** RECORDS FOR THIS TASK follows **

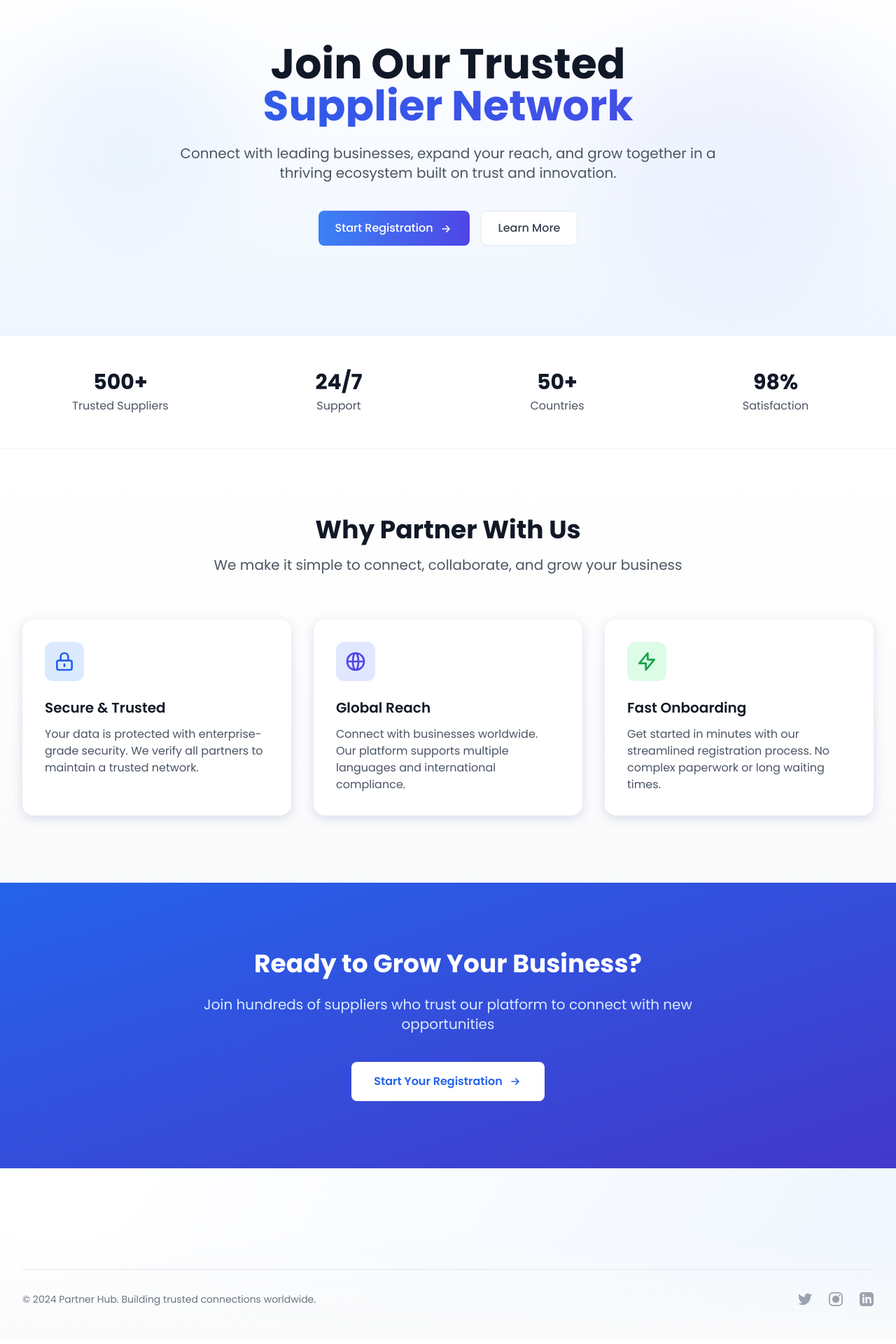
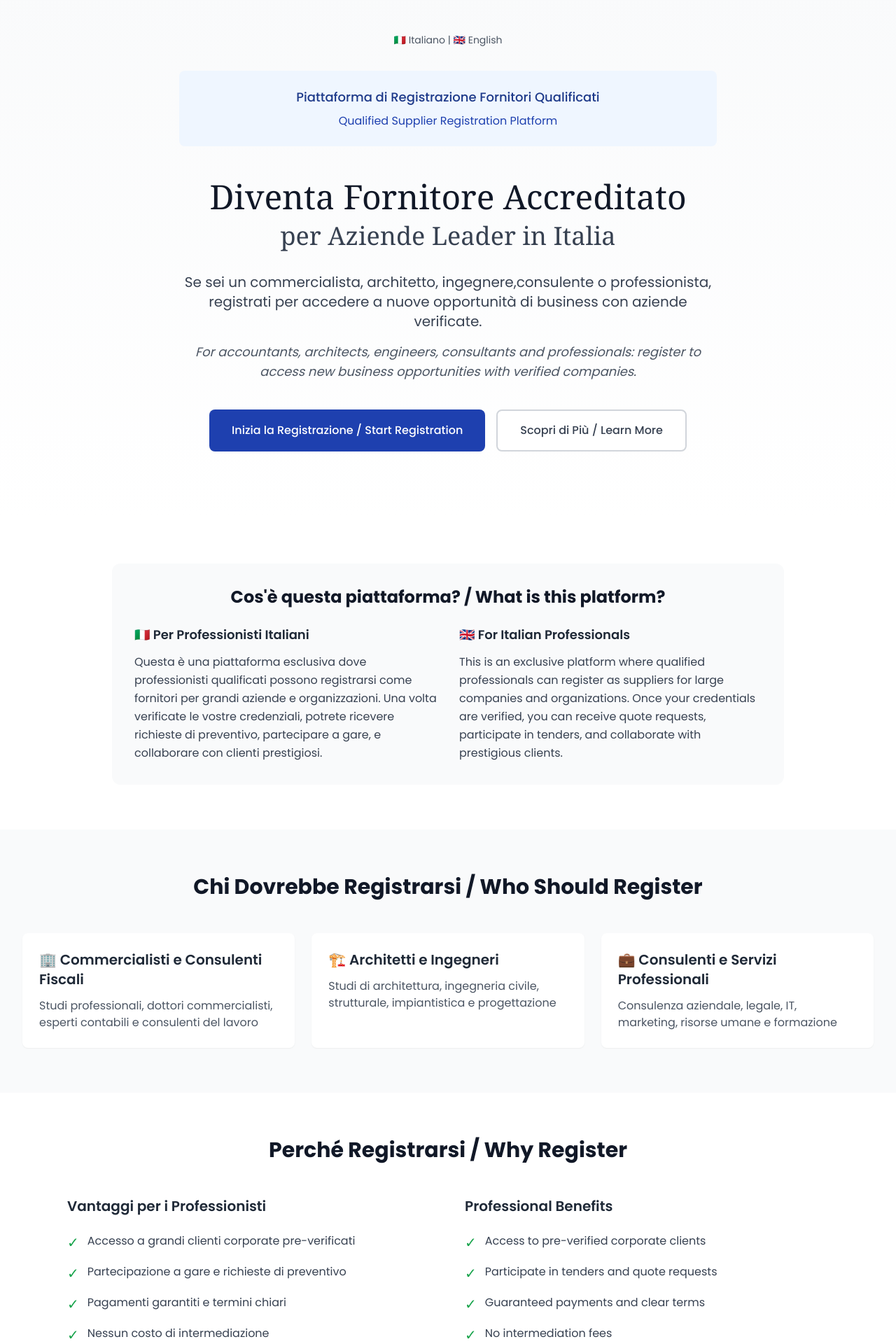
Before and after one commit to Geppix140269/PropertyProsDB, a Next.js app: page / in a window 1280 px wide. Shown: the part 100-2020 px from the top of the page at 70% size. Built offline with nearby package versions, Linux system fonts and the light colour scheme.

Commit message:
Update page.tsx

```diff
--- a/app/page.tsx
+++ b/app/page.tsx
@@ -2,137 +2,216 @@
 export default function HomePage() {
   return (
     <>
-      {/* Hero Section */}
-      <section className="relative overflow-hidden bg-gradient-to-b from-white to-blue-50 pt-24 pb-32">
-        {/* Decorative elements */}
-        <div className="absolute top-20 left-10 w-72 h-72 bg-blue-200 rounded-full filter blur-3xl opacity-20 animate-float"></div>
-        <div className="absolute bottom-10 right-10 w-96 h-96 bg-indigo-200 rounded-full filter blur-3xl opacity-20 animate-float-delayed"></div>
+      {/* Hero Section - More professional, less startup-y */}
+      <section className="relative overflow-hidden bg-gradient-to-b from-gray-50 to-white pt-20 pb-24">
+        <div className="max-w-7xl mx-auto px-4 sm:px-6 lg:px-8">
+          <div className="text-center">
+            {/* Language Toggle */}
+            <div className="mb-8">
+              <span className="text-sm text-gray-600">🇮🇹 Italiano | 🇬🇧 English</span>
+            </div>
 
-        <div className="relative max-w-7xl mx-auto px-4 sm:px-6 lg:px-8">
-          <div className="text-center">
-            <h1 className="text-5xl md:text-6xl font-bold text-gray-900 mb-6">
-              Join Our Trusted
-              <span className="block gradient-text">
-                Supplier Network
+            {/* Clear Value Proposition */}
+            <div className="mb-12 p-6 bg-blue-50 rounded-lg max-w-3xl mx-auto">
+              <p className="text-lg text-blue-900 font-medium">
+                Piattaforma di Registrazione Fornitori Qualificati
+              </p>
+              <p className="text-md text-blue-800 mt-2">
+                Qualified Supplier Registration Platform
+              </p>
+            </div>
+
+            <h1 className="text-4xl md:text-5xl font-serif text-gray-900 mb-8">
+              <span className="block">Diventa Fornitore Accreditato</span>
+              <span className="block text-3xl md:text-4xl text-gray-700 mt-3">
+                per Aziende Leader in Italia
               </span>
             </h1>
-            <p className="text-xl text-gray-600 mb-10 max-w-3xl mx-auto">
-              Connect with leading businesses, expand your reach, and grow together in a thriving ecosystem built on trust and innovation.
+
+            <p className="text-xl text-gray-700 mb-4 max-w-3xl mx-auto font-light">
+              Se sei un <strong>commercialista</strong>, <strong>architetto</strong>, <strong>ingegnere</strong>,
+              <strong>consulente</strong> o <strong>professionista</strong>, registrati per accedere a nuove opportunità
+              di business con aziende verificate.
             </p>
+
+            <p className="text-lg text-gray-600 mb-10 max-w-3xl mx-auto italic">
+              For accountants, architects, engineers, consultants and professionals:
+              register to access new business opportunities with verified companies.
+            </p>
+
             <div className="flex flex-col sm:flex-row gap-4 justify-center">
-              <button className="btn-primary">
-                Start Registration
-                <svg className="w-5 h-5 ml-2 inline-block" fill="none" stroke="currentColor" viewBox="0 0 24 24">
-                  <path strokeLinecap="round" strokeLinejoin="round" strokeWidth={2} d="M13 7l5 5m0 0l-5 5m5-5H6" />
-                </svg>
+              <button className="bg-blue-800 text-white px-8 py-4 rounded-lg font-medium hover:bg-blue-900 transition-all duration-200">
+                Inizia la Registrazione / Start Registration
               </button>
-              <button className="btn-secondary">
-                Learn More
+              <button className="bg-white text-gray-700 px-8 py-4 rounded-lg font-medium border-2 border-gray-300 hover:border-gray-400 transition-all duration-200">
+                Scopri di Più / Learn More
               </button>
             </div>
           </div>
         </div>
       </section>
 
-      {/* Trust Indicators */}
-      <section className="py-12 bg-white border-y border-gray-100">
-        <div className="max-w-7xl mx-auto px-4 sm:px-6 lg:px-8">
-          <div className="grid grid-cols-2 md:grid-cols-4 gap-8 text-center">
-            <div>
-              <div className="text-3xl font-bold text-gray-900">500+</div>
-              <div className="text-gray-600 mt-1">Trusted Suppliers</div>
-            </div>
-            <div>
-              <div className="text-3xl font-bold text-gray-900">24/7</div>
-              <div className="text-gray-600 mt-1">Support</div>
-            </div>
-            <div>
-              <div className="text-3xl font-bold text-gray-900">50+</div>
-              <div className="text-gray-600 mt-1">Countries</div>
-            </div>
-            <div>
-              <div className="text-3xl font-bold text-gray-900">98%</div>
-              <div className="text-gray-600 mt-1">Satisfaction</div>
+      {/* What This Is - Clear Explanation */}
+      <section className="py-16 bg-white">
+        <div className="max-w-5xl mx-auto px-4 sm:px-6 lg:px-8">
+          <div className="bg-gray-50 rounded-xl p-8">
+            <h2 className="text-2xl font-bold text-gray-900 mb-6 text-center">
+              Cos&apos;è questa piattaforma? / What is this platform?
+            </h2>
+            <div className="grid md:grid-cols-2 gap-8">
+              <div>
+                <h3 className="font-semibold text-lg mb-3 text-gray-800">🇮🇹 Per Professionisti Italiani</h3>
+                <p className="text-gray-700 leading-relaxed">
+                  Questa è una piattaforma esclusiva dove professionisti qualificati possono registrarsi
+                  come fornitori per grandi aziende e organizzazioni. Una volta verificate le vostre
+                  credenziali, potrete ricevere richieste di preventivo, partecipare a gare, e
+                  collaborare con clienti prestigiosi.
+                </p>
+              </div>
+              <div>
+                <h3 className="font-semibold text-lg mb-3 text-gray-800">🇬🇧 For Italian Professionals</h3>
+                <p className="text-gray-700 leading-relaxed">
+                  This is an exclusive platform where qualified professionals can register as suppliers
+                  for large companies and organizations. Once your credentials are verified, you can
+                  receive quote requests, participate in tenders, and collaborate with prestigious clients.
+                </p>
+              </div>
             </div>
           </div>
         </div>
       </section>
 
-      {/* Features Section */}
-      <section className="py-24 bg-gradient-to-b from-white to-gray-50">
+      {/* Who Should Register */}
+      <section className="py-16 bg-gray-50">
         <div className="max-w-7xl mx-auto px-4 sm:px-6 lg:px-8">
-          <div className="text-center mb-16">
-            <h2 className="text-4xl font-bold text-gray-900 mb-4">
-              Why Partner With Us
-            </h2>
-            <p className="text-xl text-gray-600 max-w-3xl mx-auto">
-              We make it simple to connect, collaborate, and grow your business
-            </p>
-          </div>
+          <h2 className="text-3xl font-bold text-gray-900 mb-12 text-center">
+            Chi Dovrebbe Registrarsi / Who Should Register
+          </h2>
 
-          <div className="grid md:grid-cols-3 gap-8">
-            {/* Feature 1 */}
-            <div className="bg-white rounded-2xl p-8 shadow-soft card-hover">
-              <div className="w-14 h-14 bg-blue-100 rounded-xl flex items-center justify-center mb-6">
-                <svg className="w-8 h-8 text-blue-600" fill="none" stroke="currentColor" viewBox="0 0 24 24">
-                  <path strokeLinecap="round" strokeLinejoin="round" strokeWidth={2} d="M12 15v2m-6 4h12a2 2 0 002-2v-6a2 2 0 00-2-2H6a2 2 0 00-2 2v6a2 2 0 002 2zm10-10V7a4 4 0 00-8 0v4h8z" />
-                </svg>
-              </div>
-              <h3 className="text-xl font-semibold mb-3">
-                Secure &amp; Trusted
+          <div className="grid md:grid-cols-3 gap-6">
+            <div className="bg-white rounded-lg p-6 shadow-sm">
+              <h3 className="text-xl font-semibold mb-3 text-gray-800">
+                🏢 Commercialisti e Consulenti Fiscali
               </h3>
               <p className="text-gray-600">
-                Your data is protected with enterprise-grade security. We verify all partners to maintain a trusted network.
+                Studi professionali, dottori commercialisti, esperti contabili e consulenti del lavoro
               </p>
             </div>
 
-            {/* Feature 2 */}
-            <div className="bg-white rounded-2xl p-8 shadow-soft card-hover">
-              <div className="w-14 h-14 bg-indigo-100 rounded-xl flex items-center justify-center mb-6">
-                <svg className="w-8 h-8 text-indigo-600" fill="none" stroke="currentColor" viewBox="0 0 24 24">
-                  <path strokeLinecap="round" strokeLinejoin="round" strokeWidth={2} d="M21 12a9 9 0 01-9 9m9-9a9 9 0 00-9-9m9 9H3m9 9a9 9 0 01-9-9m9 9c1.657 0 3-4.03 3-9s-1.343-9-3-9m0 18c-1.657 0-3-4.03-3-9s1.343-9 3-9m-9 9a9 9 0 019-9" />
-                </svg>
-              </div>
-              <h3 className="text-xl font-semibold mb-3">
-                Global Reach
+            <div className="bg-white rounded-lg p-6 shadow-sm">
+              <h3 className="text-xl font-semibold mb-3 text-gray-800">
+                🏗️ Architetti e Ingegneri
               </h3>
               <p className="text-gray-600">
-                Connect with businesses worldwide. Our platform supports multiple languages and international compliance.
+                Studi di architettura, ingegneria civile, strutturale, impiantistica e progettazione
               </p>
             </div>
 
-            {/* Feature 3 */}
-            <div className="bg-white rounded-2xl p-8 shadow-soft card-hover">
-              <div className="w-14 h-14 bg-green-100 rounded-xl flex items-center justify-center mb-6">
-                <svg className="w-8 h-8 text-green-600" fill="none" stroke="currentColor" viewBox="0 0 24 24">
-                  <path strokeLinecap="round" strokeLinejoin="round" strokeWidth={2} d="M13 10V3L4 14h7v7l9-11h-7z" />
-                </svg>
-              </div>
-              <h3 className="text-xl font-semibold mb-3">
-                Fast Onboarding
+            <div className="bg-white rounded-lg p-6 shadow-sm">
+              <h3 className="text-xl font-semibold mb-3 text-gray-800">
+                💼 Consulenti e Servizi Professionali
               </h3>
               <p className="text-gray-600">
-                Get started in minutes with our streamlined registration process. No complex paperwork or long waiting times.
+                Consulenza aziendale, legale, IT, marketing, risorse umane e formazione
               </p>
             </div>
           </div>
         </div>
       </section>
 
+      {/* Benefits - Why Register */}
+      <section className="py-16 bg-white">
+        <div className="max-w-6xl mx-auto px-4 sm:px-6 lg:px-8">
+          <h2 className="text-3xl font-bold text-gray-900 mb-12 text-center">
+            Perché Registrarsi / Why Register
+          </h2>
+
+          <div className="grid md:grid-cols-2 gap-12">
+            <div>
+              <h3 className="text-xl font-semibold mb-6 text-gray-800">Vantaggi per i Professionisti</h3>
+              <ul className="space-y-4">
+                <li className="flex items-start">
+                  <span className="text-green-600 mr-3 text-xl">✓</span>
+                  <span className="text-gray-700">Accesso a grandi clienti corporate pre-verificati</span>
+                </li>
+                <li className="flex items-start">
+                  <span className="text-green-600 mr-3 text-xl">✓</span>
+                  <span className="text-gray-700">Partecipazione a gare e richieste di preventivo</span>
+                </li>
+                <li className="flex items-start">
+                  <span className="text-green-600 mr-3 text-xl">✓</span>
+                  <span className="text-gray-700">Pagamenti garantiti e termini chiari</span>
+                </li>
+                <li className="flex items-start">
+                  <span className="text-green-600 mr-3 text-xl">✓</span>
+                  <span className="text-gray-700">Nessun costo di intermediazione</span>
+                </li>
+              </ul>
+            </div>
+
+            <div>
+              <h3 className="text-xl font-semibold mb-6 text-gray-800">Professional Benefits</h3>
+              <ul className="space-y-4">
+                <li className="flex items-start">
+                  <span className="text-green-600 mr-3 text-xl">✓</span>
+                  <span className="text-gray-700">Access to pre-verified corporate clients</span>
+                </li>
+                <li className="flex items-start">
+                  <span className="text-green-600 mr-3 text-xl">✓</span>
+                  <span className="text-gray-700">Participate in tenders and quote requests</span>
+                </li>
+                <li className="flex items-start">
+                  <span className="text-green-600 mr-3 text-xl">✓</span>
+                  <span className="text-gray-700">Guaranteed payments and clear terms</span>
+                </li>
+                <li className="flex items-start">
+                  <span className="text-green-600 mr-3 text-xl">✓</span>
+                  <span className="text-gray-700">No intermediation fees</span>
+                </li>
+              </ul>
+            </div>
+          </div>
+        </div>
+      </section>
+
+      {/* Trust Section */}
+      <section className="py-12 bg-blue-900 text-white">
+        <div className="max-w-7xl mx-auto px-4 sm:px-6 lg:px-8">
+          <div className="grid grid-cols-2 md:grid-cols-4 gap-8 text-center">
+            <div>
+              <div className="text-3xl font-bold">500+</div>
+              <div className="text-blue-200 mt-1">Fornitori Verificati</div>
+            </div>
+            <div>
+              <div className="text-3xl font-bold">€2M+</div>
+              <div className="text-blue-200 mt-1">Valore Contratti</div>
+            </div>
+            <div>
+              <div className="text-3xl font-bold">100%</div>
+              <div className="text-blue-200 mt-1">Pagamenti Sicuri</div>
+            </div>
+            <div>
+              <div className="text-3xl font-bold">48h</div>
+              <div className="text-blue-200 mt-1">Verifica Rapida</div>
+            </div>
+          </div>
+        </div>
+      </section>
+
       {/* CTA Section */}
-      <section className="py-24 bg-gradient-to-br from-blue-600 to-indigo-700 text-white">
+      <section className="py-20 bg-gray-100">
         <div className="max-w-4xl mx-auto px-4 sm:px-6 lg:px-8 text-center">
-          <h2 className="text-4xl font-bold mb-6">
-            Ready to Grow Your Business?
+          <h2 className="text-3xl font-bold mb-6 text-gray-900">
+            Inizia Oggi la Tua Registrazione
           </h2>
-          <p className="text-xl mb-10 text-blue-100">
-            Join hundreds of suppliers who trust our platform to connect with new opportunities
+          <p className="text-xl mb-8 text-gray-700">
+            La registrazione richiede solo 10 minuti. Verifica entro 48 ore.
           </p>
-          <button className="inline-flex items-center bg-white text-blue-600 px-8 py-4 rounded-lg font-semibold hover:shadow-xl transition-all duration-200 hover:scale-105">
-            Start Your Registration
-            <svg className="w-5 h-5 ml-2" fill="none" stroke="currentColor" viewBox="0 0 24 24">
-              <path strokeLinecap="round" strokeLinejoin="round" strokeWidth={2} d="M13 7l5 5m0 0l-5 5m5-5H6" />
-            </svg>
+          <p className="text-lg mb-10 text-gray-600 italic">
+            Registration takes only 10 minutes. Verification within 48 hours.
+          </p>
+          <button className="bg-blue-800 text-white px-10 py-4 rounded-lg font-semibold hover:bg-blue-900 transition-all duration-200 text-lg">
+            Registrati Ora / Register Now
           </button>
         </div>
       </section>
```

** End of RECORDS FOR THIS TASK **

## DESCRIPTION OF THE TASK
Track down every line of the material containing the string "strokeLinecap", and copy it.

## EXERCISE SOLUTION
-                  <path strokeLinecap="round" strokeLinejoin="round" strokeWidth={2} d="M13 7l5 5m0 0l-5 5m5-5H6" />
-                  <path strokeLinecap="round" strokeLinejoin="round" strokeWidth={2} d="M12 15v2m-6 4h12a2 2 0 002-2v-6a2 2 0 00-2-2H6a2 2 0 00-2 2v6a2 2 0 002 2zm10-10V7a4 4 0 00-8 0v4h8z" />
-                  <path strokeLinecap="round" strokeLinejoin="round" strokeWidth={2} d="M21 12a9 9 0 01-9 9m9-9a9 9 0 00-9-9m9 9H3m9 9a9 9 0 01-9-9m9 9c1.657 0 3-4.03 3-9s-1.343-9-3-9m0 18c-1.657 0-3-4.03-3-9s1.343-9 3-9m-9 9a9 9 0 019-9" />
-                  <path strokeLinecap="round" strokeLinejoin="round" strokeWidth={2} d="M13 10V3L4 14h7v7l9-11h-7z" />
-              <path strokeLinecap="round" strokeLinejoin="round" strokeWidth={2} d="M13 7l5 5m0 0l-5 5m5-5H6" />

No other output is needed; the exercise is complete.